One critic called it a ‘stunning and illuminating guide to one of the most moving creaturely experiences to be had on Earth.’
Mabel Loomis Todd came to her astronomical knowledge by way of her husband, David Peck Todd, assistant professor of astronomy at Amherst College. He was a philanderer, while she had a long love affair with Emily Dickinson’s married brother, Austin Dickinson, who lived next door to Emily.
Mabel Loomis Todd often helped her husband in his astronomical observations and accompanied him on his eclipse-chasing voyages. She wrote a book, Corona and Coronet, about his expedition to see a total eclipse in Japan on August 19, 1896. She went along on the trip, which included 10,000 miles of sailing aboard the steam yacht Coronet. In the end, clouds obscured the sun during totality. David Todd was so disappointed he wished he was dead.
David Todd ultimately regretted choosing a career in astronomy, as he was never able to make the contributions he’d hoped to make. It was his wife who is still remembered as a first-rate science writer – though she is better known as Austin Dickinson’s lover.

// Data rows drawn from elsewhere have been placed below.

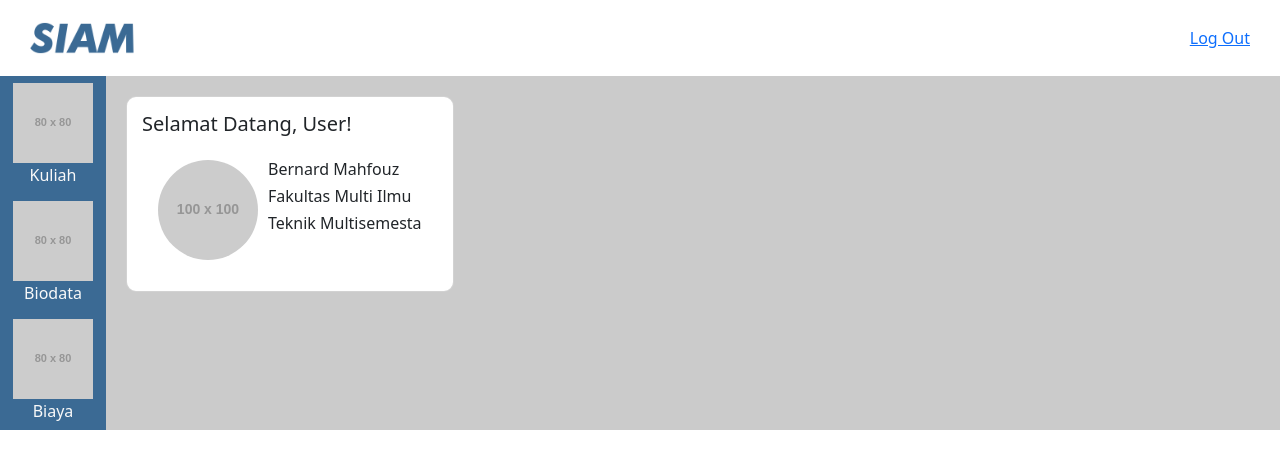
Repository: haikalirf/Project-IMK
Page: kuliah.html
These files come from the project's save history. The page is drawn as it stood at one moment and after the next save; the edit follows.
The browser window is 1280 px wide. The pictures show the whole page.

Above is the page before, as saved 2022-12-10 13:20:51.

After the next save:
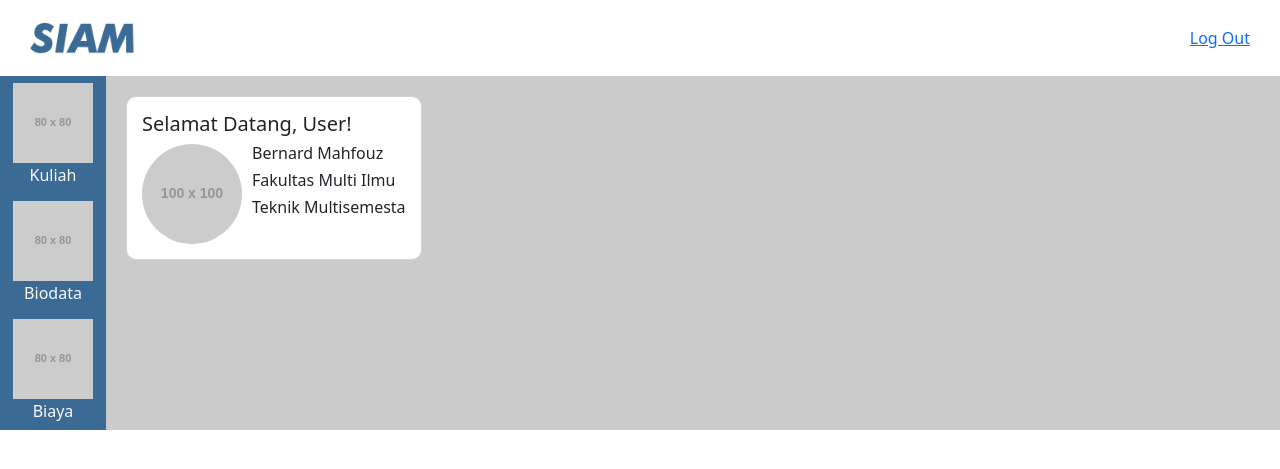
Saved 29 s later.
--- a/styles/kuliah.css
+++ b/styles/kuliah.css
@@ -40,6 +40,7 @@
 
 .card-body{
 	display: flex;
+	padding: 0px;
 }
 
 .card-text-group {

After the save that followed:
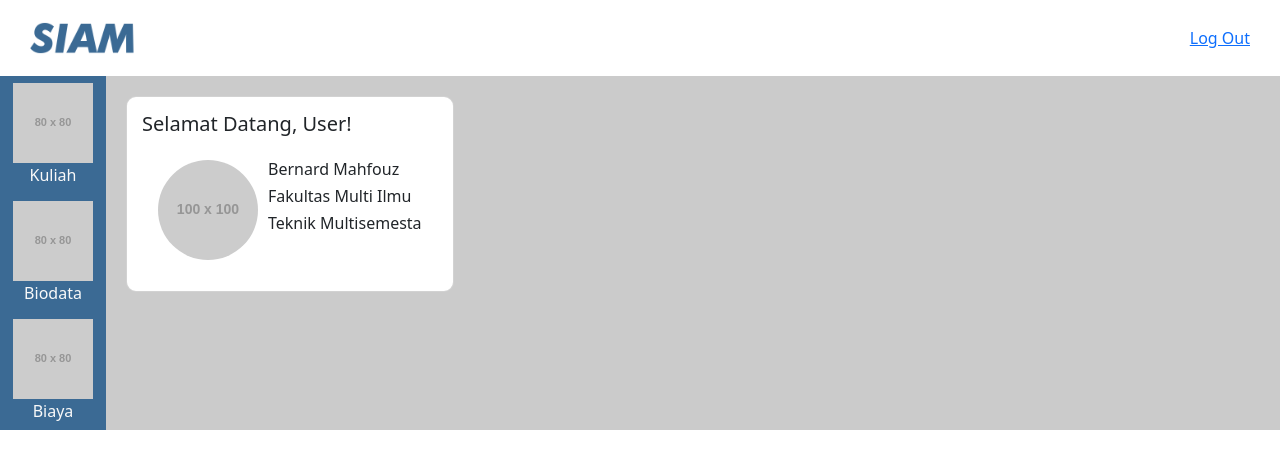
Saved 11 s later.
--- a/styles/kuliah.css
+++ b/styles/kuliah.css
@@ -40,7 +40,6 @@
 
 .card-body{
 	display: flex;
-	padding: 0px;
 }
 
 .card-text-group {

In her first book, Mabel Loomis Todd explained that a total eclipse can only last eight minutes:
“That circumstance of a solar eclipse most attractive to the astronomer of the present day is the length of total obscurity. By some celestial mishap this can never be so long as eight minutes. As an average, three minutes will more than cover the length of total phase; and for astronomers and physicists, who are perplexed in their attempts to unravel the labyrinth of mysteries surrounding the Sun which the kindly intervention of the dark Moon discloses, these brief moments are all too short. Unfortunately the best eclipses always occur near the Earth’s equator; for while the lunar shadow sweeps easterly across our planet with a velocity somewhat exceeding 2,000 miles in a minute, an observer on the equator is, by the Earth’s rotation, also carried eastward, but at a velocity about one half as great.
“The nearer he is to either terrestrial pole, the slower he goes, and thus the sooner will the Moon’s shadow overtake and pass him by, and the shorter will be his time of viewing the Sun entirely covered.”